What elements of "Hunters in the Snow" suggest a serious, literary work rather than an entertaining yarn about three hapless hunters?
"Hunters in the Snow" is designed to evoke a traditional male-bonding adventure story, but alters the narrative to show human failure and selfishness. The three hunters have little care for each other, instead focusing on their personal issues, and when Tub and Frank bond at the end, it is over their shared flaws instead of mutual respect. Even Kenny being shot is treated as an actual tragedy instead of a life-obstacle to be overcome:

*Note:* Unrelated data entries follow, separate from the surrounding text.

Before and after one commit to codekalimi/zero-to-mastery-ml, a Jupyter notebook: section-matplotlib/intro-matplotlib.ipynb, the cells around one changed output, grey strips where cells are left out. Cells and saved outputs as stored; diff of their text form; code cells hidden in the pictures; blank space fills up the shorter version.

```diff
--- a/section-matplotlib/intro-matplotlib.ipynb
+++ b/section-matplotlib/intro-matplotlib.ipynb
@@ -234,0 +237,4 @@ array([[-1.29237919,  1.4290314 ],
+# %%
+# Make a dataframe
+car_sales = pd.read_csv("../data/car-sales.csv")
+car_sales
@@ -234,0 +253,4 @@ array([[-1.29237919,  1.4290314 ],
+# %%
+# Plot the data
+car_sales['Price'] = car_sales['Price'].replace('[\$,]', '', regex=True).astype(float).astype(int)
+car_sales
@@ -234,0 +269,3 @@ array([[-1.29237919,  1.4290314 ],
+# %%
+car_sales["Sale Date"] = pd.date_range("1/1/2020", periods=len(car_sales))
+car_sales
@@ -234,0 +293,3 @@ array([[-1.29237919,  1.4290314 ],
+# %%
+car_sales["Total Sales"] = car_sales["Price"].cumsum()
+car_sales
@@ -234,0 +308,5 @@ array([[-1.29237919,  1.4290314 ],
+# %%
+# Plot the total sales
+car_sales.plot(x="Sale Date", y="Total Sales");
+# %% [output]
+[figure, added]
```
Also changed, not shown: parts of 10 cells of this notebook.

Tub shot from the waist. Kenny jerked backward against the fence and buckled to his knees. He folded his hands across his stomach. "Look," he said. His hands were covered with blood. In the dusk his blood was more blue than red. It seemed to belong to the shadows.

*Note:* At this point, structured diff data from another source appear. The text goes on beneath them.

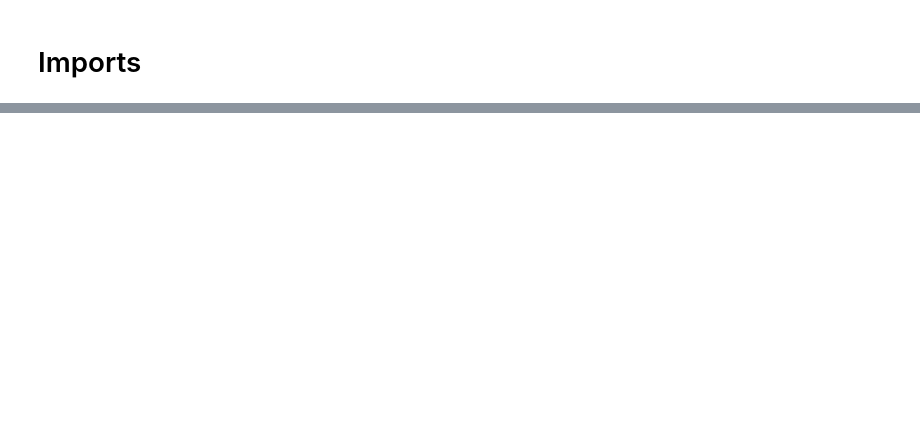
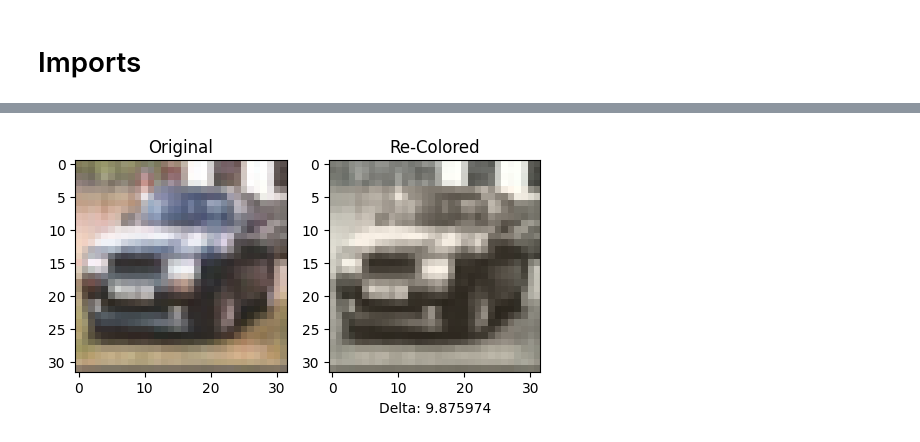
Before and after one commit to DingPang/ACV_Colorization, a Jupyter notebook: main.ipynb, the cells around one changed output, grey strips where cells are left out. Cells and saved outputs as stored; diff of their text form; code cells hidden in the pictures; blank space fills up the shorter version.

```diff
--- a/main.ipynb
+++ b/main.ipynb
@@ -410,16 +256,0 @@ class myEDDataset(Dataset):
-# %%
-def import_image(img):
-    return torch.FloatTensor(np.transpose(color.rgb2lab(np.array(img)), (2, 0, 1)))
-img_transform = transforms.Compose([
-    transforms.Lambda(import_image)
-])
-
-batch_size=8
-
-train_dataset = CIFAR10("./data/CIFAR10", train=True, transform=img_transform, target_transform=None, download=True)
-train_dataset, val_dataset = torch.utils.data.random_split(train_dataset, [0.9, 0.1])
-train_dataloader = DataLoader(train_dataset, batch_size=batch_size, shuffle=True)
-val_dataloader = DataLoader(val_dataset, batch_size=batch_size, shuffle=True)
-
-test_dataset = CIFAR10("./data/CIFAR10", train=False, transform=img_transform, target_transform=None, download=True)
-test_dataloader = DataLoader(test_dataset, batch_size=batch_size, shuffle=True)
@@ -617,0 +376,71 @@ https://arxiv.org/pdf/1712.03400.pdf
+# %%
+#Visualization + Evaluation of Data
+
+#DELTA E 76
+#https://stackoverflow.com/questions/60257518/how-can-i-calculate-the-colorspace-delta-e-in-python-using-only-opencv-numpy-sci
+#http://zschuessler.github.io/DeltaE/learn/
+
+#load model
+model=EDModel()
+model.load_state_dict(torch.load('/content/drive/MyDrive/checkpointFINAL1.pt'))
+model.to(device)
+model.eval()
+
+#parse through test photos
+for idx, data in enumerate(test_dataloader):
+
+    #Resize feature, input; pass through the model to get the pred_ab
+    feature=(data[0])
+    feature=(feature.resize_(1, 3, 299, 299)).to(device)
+    input_L=(((data[0].resize_(1, 3, 32, 32)))[:, 0:1, :, :]).to(device)
+    pred_ab=model(input_L, feature)
+
+    #Get original image and reshape
+    orig_img=np.transpose(((data[0]).numpy())[0, :, :, :], (1, 2, 0))
+
+    #Concatenate the input L value and output a and b values to get the LAB image
+    out_img=np.transpose(
+        (torch.cat([input_L, pred_ab], dim=1))
+        .cpu()
+        .detach()
+        .numpy()[0, :, :, :],
+        (1, 2, 0)
+        )
+
+    #Undo normalization applied when processing images
+    orig_img[:, :, 0]=(orig_img[:, :, 0]*255)-128
+    orig_img[:, :, 1]=(orig_img[:, :, 1]*255)-128
+    orig_img[:, :, 2]=(orig_img[:, :, 2]*255)-128
+    out_img[:, :, 0]=(out_img[:, :, 0]*255)-128
+    out_img[:, :, 1]=(out_img[:, :, 1]*255)-128
+    out_img[:, :, 2]=(out_img[:, :, 2]*255)-128
+
+    #get diff between out and original images
+    diff=orig_img-out_img
+
+    diffL=diff[:, :, 0]
+    diffa=diff[:, :, 1]
+    diffb=diff[:, :, 2]
+
+    #Get delta value
+    delta=np.mean(np.sqrt((diffL*diffL)+(diffa*diffa)+(diffb*diffb)))
+
+    #Visualize the output and target images
+    rgb_orig_img=color.lab2rgb(orig_img)
+    rgb_out_img=color.lab2rgb(out_img)
+
+    img_plot=[rgb_orig_img, rgb_out_img]
+
+    fig, ax = plt.subplots(figsize=(6, 6), nrows=1, ncols=2)
+    ax[0].imshow(rgb_orig_img)
+    ax[0].title.set_text('Original')
+    ax[1].imshow(rgb_out_img)
+    ax[1].title.set_text('Re-Colored')
+
+    plt.xlabel('Delta: ' + str(delta))
+    plt.show()
+
+    #delete to allow ALL test pictures to be processed
+    break
+# %% [output]
+[figure, added]
```
Also changed, not shown: parts of 39 cells of this notebook.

(Wolff, "Hunters in the Snow," classicshorts.com)
The serious nature of the narrative, combined with the seeming unconcern of Tub and Frank for Kenny once they realize that they have bonded, shows human nature as flawed instead of heroic, and as embarrassing instead of humorous. There is nothing to laugh about in this story, and the end is as bleak as the winter snow itself.